▶ **Problem**
A bare number is the expected answer: the count of lines in the records that contain the word "html".

*** Opening Listed records ***

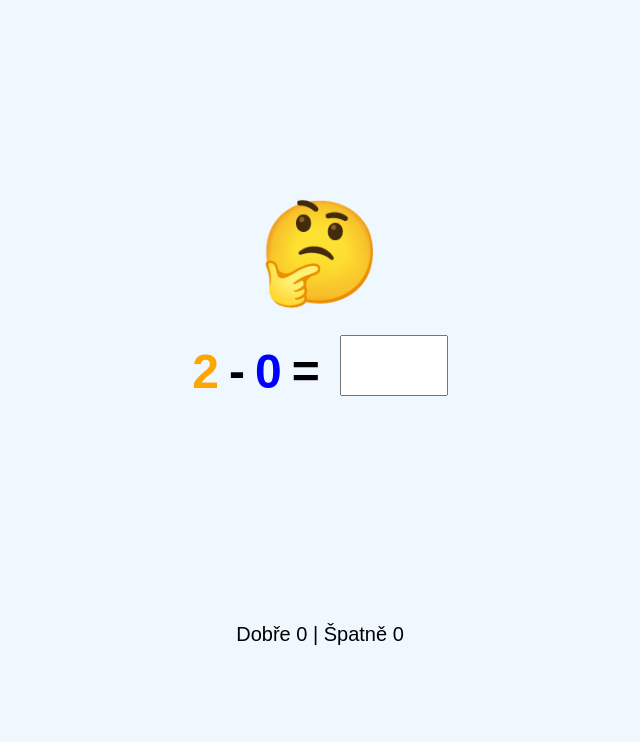
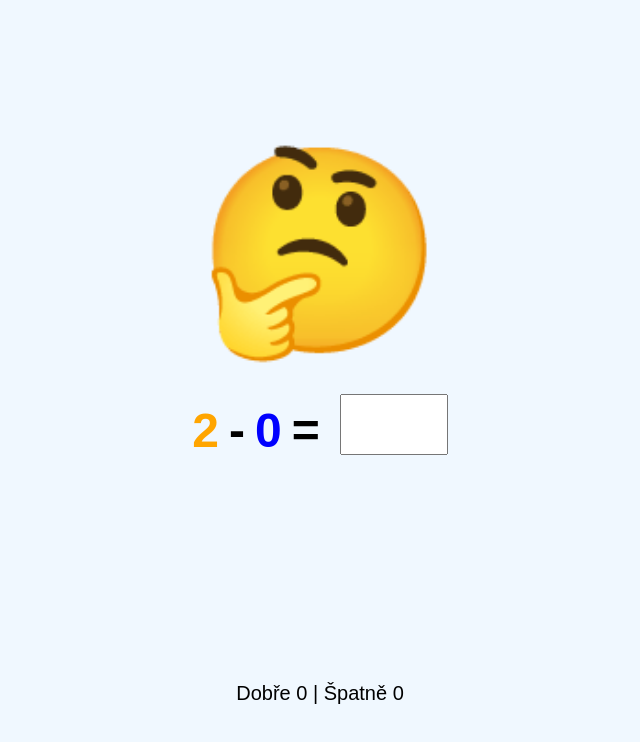
Before and after one commit to zk00006/matematika, a plain HTML site: page index.html in a window 1280 px wide. Shown: the whole page, without its empty margins (320-960 px from the left). Drawn offline with Linux system fonts and the light colour scheme.

Commit message:
big emoji

```diff
--- a/index.html
+++ b/index.html
@@ -24,7 +24,7 @@
         }
 
         .emoji {
-            font-size: 100px;
+            font-size: 200px;
             margin-top: 40px;
         }
 
```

*** Closing Listed records ***

▶ **Solution for this task**
3